Unlike some, I’ve no problem with this, for it seems to me that assessing addiction based upon criteria of specified behaviors, or the frequency of said behaviors, misses the point of assessment. Currently, and all too often, addiction is determined via an externalized focus. What do I mean? I mean that addiction (and therefore treatment) tends to be considered when individuals cross certain thresholds: when they’ve broken the law, or been discovered by a spouse or partner—when they’ve been exposed, which presumably constitutes the loss of control watershed that so many cite as their hitting bottom experience.
Others might assert that problems exist because sexual behaviors cause conflict with values, thus leading to depression, low esteem, and social isolation. A recognition of these factors is promising as far as treatment is concerned. The more an individual’s motivation is internal—that is, not defined or mandated by others—the more available an individual is for an authentic therapy experience, whether that episode is with an individual practitioner or a group of peers.
Yet the internal motivation of those seeking care is precisely what is being attacked in some quarters. Jay Blevins, the author (or editor—it’s not clear) of the article “How concepts of sex and porn addiction are failing our clients”, asserts that “sex negative forces” (what a term!) in the sex addiction treatment field, headed by the likes of Carnes, incorporate scare tactics about ‘unsafe’ practices, and moral judgements derived from religious values, which further a homophobic (but not anti-male?) social agenda.
Blevins makes a good point that the purported medical consequences of extensive porn use (such as erectile disorder) are not supported by scientific data, but the term addiction was never intended to be used as a medical term—for that we have the term dependence. Addiction is a cultural term, drawing attention to a psychological or–as the 12-step community asserts–a spiritual problem.

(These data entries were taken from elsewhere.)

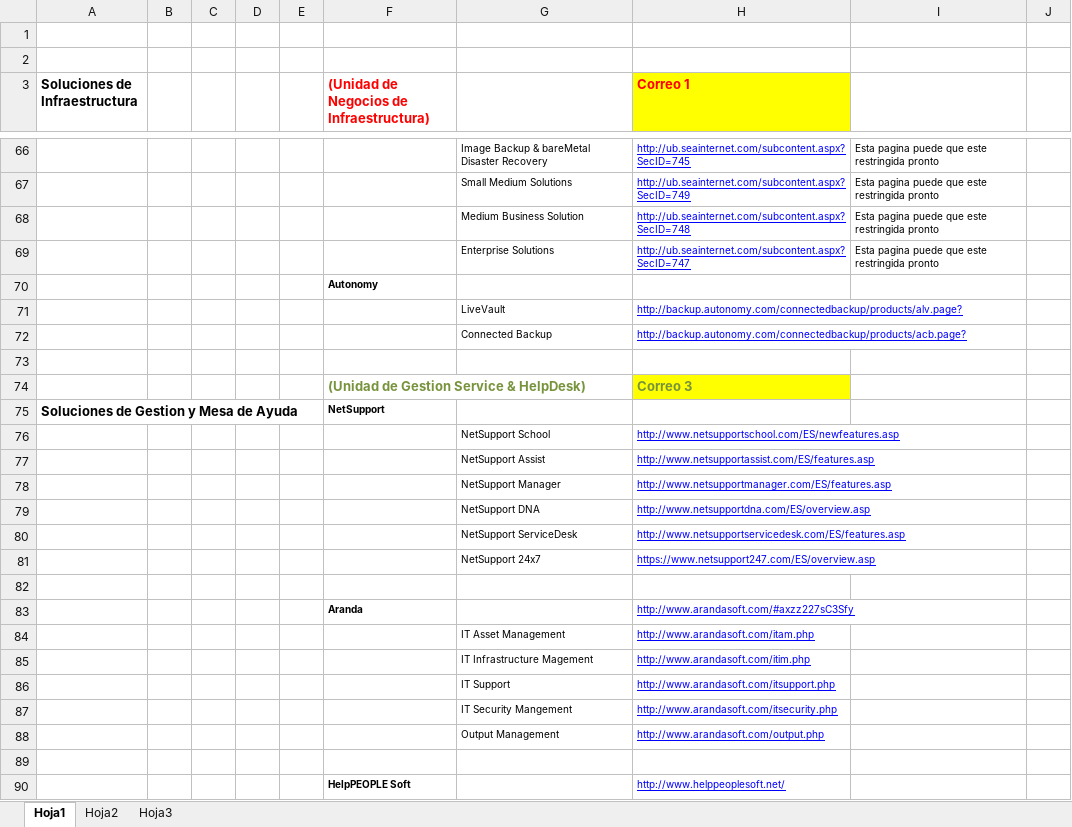
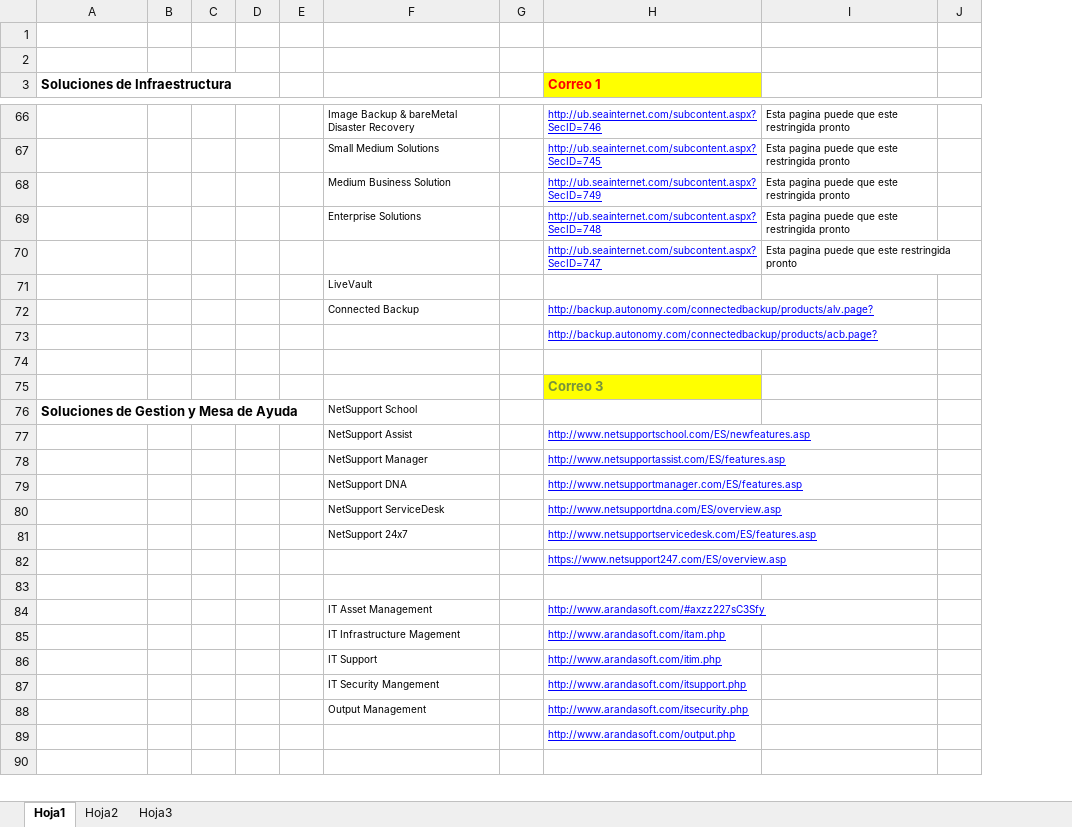
Before and after one commit to nazart/IteraZend, an Excel workbook: Copia de Relacion de Productos -Pagina Web-1.xlsx, sheet Hoja1, drawn as a sheet; only a part is shown, gaps mark what is left out; values as stored, in another font and other column widths than the file's, no borders; removed rows and columns are numbered as before the commit, all else as after; the diff covers the shown part only; the diff names each change by its address in the sheet, - before the commit and + after, or states it on an @@ line.

```diff
--- a/Copia de Relacion de Productos -Pagina Web-1.xlsx (sheet Hoja1)
+++ b/Copia de Relacion de Productos -Pagina Web-1.xlsx (sheet Hoja1)
-column F, row 3: (Unidad de Negocios de Infraestructura); rows 70-75: Autonomy |  |  |  | (Unidad de Gestion Service & HelpDesk) | NetSupport
+column G, empty
-H66 (Correo 1): http://ub.seainternet.com/subcontent.aspx?SecID=745
+H66 (Correo 1): http://ub.seainternet.com/subcontent.aspx?SecID=746
-H67 (Correo 1): http://ub.seainternet.com/subcontent.aspx?SecID=749
+H67 (Correo 1): http://ub.seainternet.com/subcontent.aspx?SecID=745
-H68 (Correo 1): http://ub.seainternet.com/subcontent.aspx?SecID=748
+H68 (Correo 1): http://ub.seainternet.com/subcontent.aspx?SecID=749
-H69 (Correo 1): http://ub.seainternet.com/subcontent.aspx?SecID=747
+H69 (Correo 1): http://ub.seainternet.com/subcontent.aspx?SecID=748
-H70 (Correo 1): (empty)
+H70 (Correo 1): http://ub.seainternet.com/subcontent.aspx?SecID=747
-I70: (empty)
+I70: Esta pagina puede que este restringida pronto
-H71 (Correo 1): http://backup.autonomy.com/connectedbackup/products/alv.page?
+H71 (Correo 1): (empty)
-H72 (Correo 1): http://backup.autonomy.com/connectedbackup/products/acb.page?
+H72 (Correo 1): http://backup.autonomy.com/connectedbackup/products/alv.page?
+row 73:  |  |  |  |  |  |  | http://backup.autonomy.com/connectedbackup/products/acb.page?
-F76: (empty)
+F76: NetSupport School
-row 76:  |  |  |  |  |  | NetSupport School | http://www.netsupportschool.com/ES/newfeatures.asp
-H77 (Correo 1): http://www.netsupportassist.com/ES/features.asp
+H77 (Correo 1): http://www.netsupportschool.com/ES/newfeatures.asp
-H78 (Correo 1): http://www.netsupportmanager.com/ES/features.asp
+H78 (Correo 1): http://www.netsupportassist.com/ES/features.asp
-H79 (Correo 1): http://www.netsupportdna.com/ES/overview.asp
+H79 (Correo 1): http://www.netsupportmanager.com/ES/features.asp
-H80 (Correo 1): http://www.netsupportservicedesk.com/ES/features.asp
+H80 (Correo 1): http://www.netsupportdna.com/ES/overview.asp
-H81 (Correo 1): https://www.netsupport247.com/ES/overview.asp
+H81 (Correo 1): http://www.netsupportservicedesk.com/ES/features.asp
+row 82:  |  |  |  |  |  |  | https://www.netsupport247.com/ES/overview.asp
-row 83:  |  |  |  |  | Aranda |  | http://www.arandasoft.com/#axzz227sC3Sfy
-H84 (Correo 1): http://www.arandasoft.com/itam.php
+H84 (Correo 1): http://www.arandasoft.com/#axzz227sC3Sfy
-H85 (Correo 1): http://www.arandasoft.com/itim.php
+H85 (Correo 1): http://www.arandasoft.com/itam.php
-H86 (Correo 1): http://www.arandasoft.com/itsupport.php
+H86 (Correo 1): http://www.arandasoft.com/itim.php
-H87 (Correo 1): http://www.arandasoft.com/itsecurity.php
+H87 (Correo 1): http://www.arandasoft.com/itsupport.php
-H88 (Correo 1): http://www.arandasoft.com/output.php
+H88 (Correo 1): http://www.arandasoft.com/itsecurity.php
+row 89:  |  |  |  |  |  |  | http://www.arandasoft.com/output.php
-row 90:  |  |  |  |  | HelpPEOPLE Soft |  | http://www.helppeoplesoft.net/
```
Also changed, not shown: 7 added rows, 6 removed rows, 51 edited cells and cell formats elsewhere in this sheet, sheet Hoja2, 7 other files.
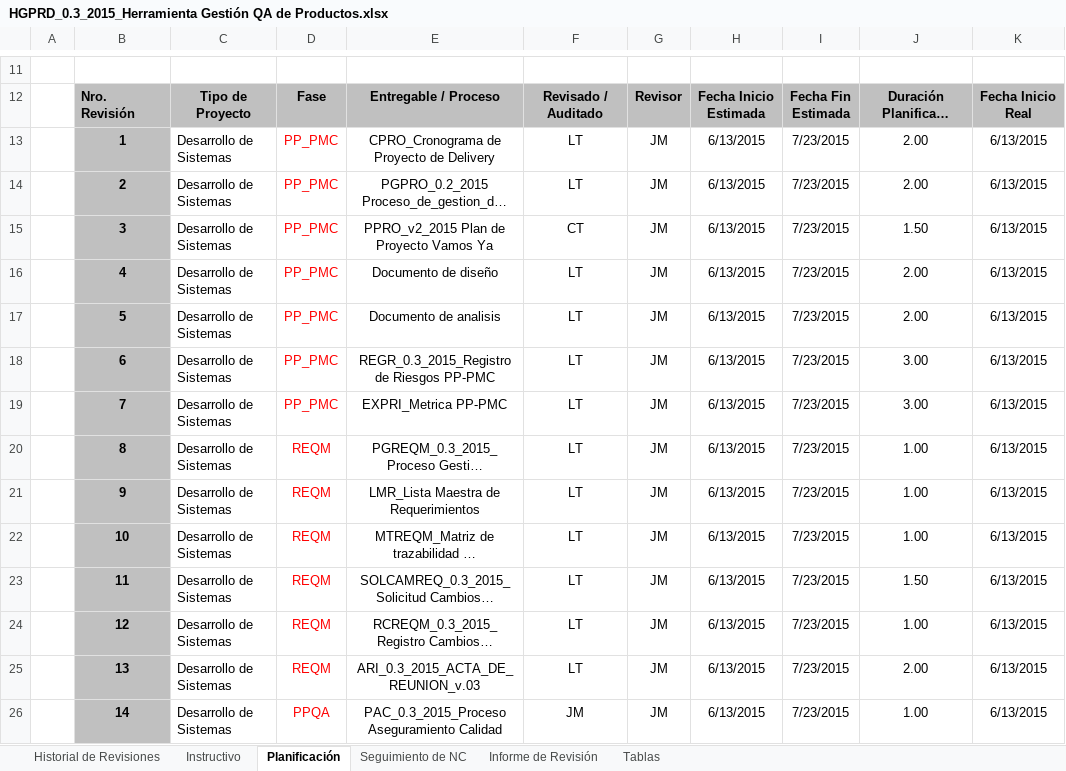
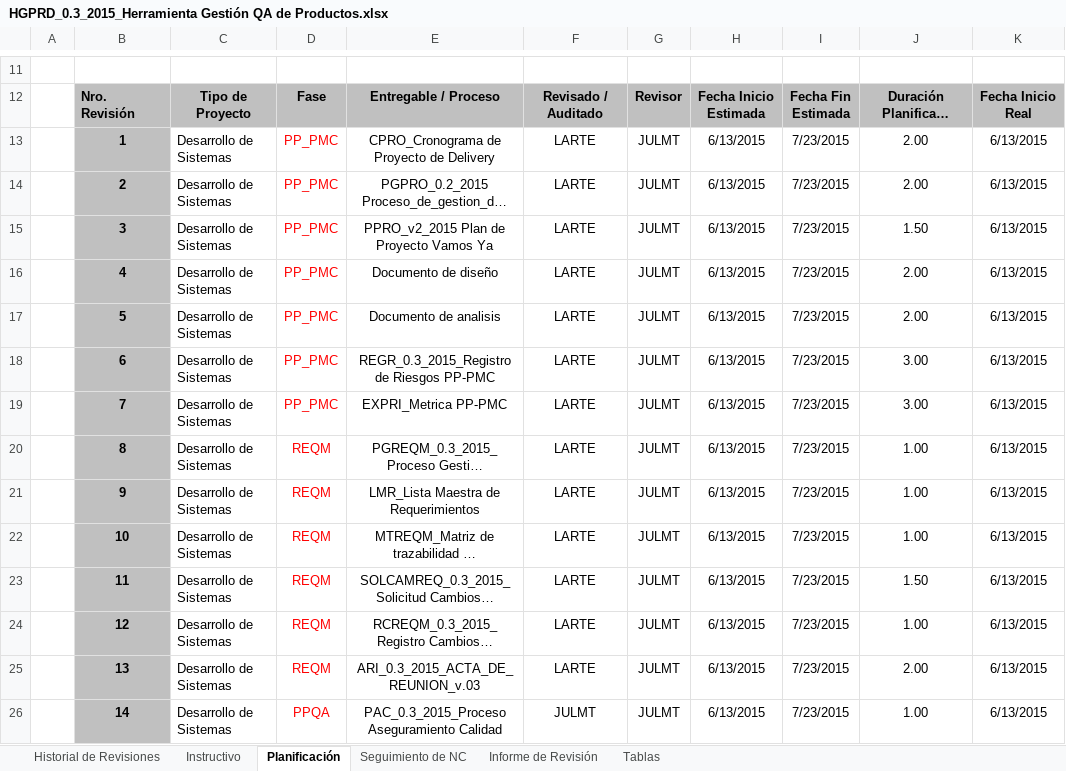
Before and after one commit to CreativeCheeseGame/BoundPhysic, an Excel workbook: Area de proceso PPQA/HGPRD_0.3_2015_Herramienta Gestión QA de Productos.xlsx, sheet Planificación, drawn as a sheet; only a part is shown, gaps mark what is left out; long unchanged cells end in …; values as stored, in another font and other column widths than the file's, no borders; charts and pictures not drawn; the diff covers the shown part only; the diff names each change by its address in the sheet, - before the commit and + after, or states it on an @@ line.

Commit message:
Actualizado

```diff
--- a/Area de proceso PPQA/HGPRD_0.3_2015_Herramienta Gestión QA de Productos.xlsx (sheet Planificación)
+++ b/Area de proceso PPQA/HGPRD_0.3_2015_Herramienta Gestión QA de Productos.xlsx (sheet Planificación)
-F13:F14: LT
+F13:F14: LARTE
-G13:G26: JM
+G13:G26: JULMT
-F15: CT
+F15: LARTE
-F16:F25: LT
+F16:F25: LARTE
-F26: JM
+F26: JULMT
```
Also changed, not shown: 8 added rows, 1 removed row, 30 edited cells and cell formats elsewhere in this sheet, formulas that keep their value, charts or pictures.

Whether personal distress is generated from an internal examination versus an oppressive assimilation of institutional mores, as people like Blevins assert: that’s for each person to decide.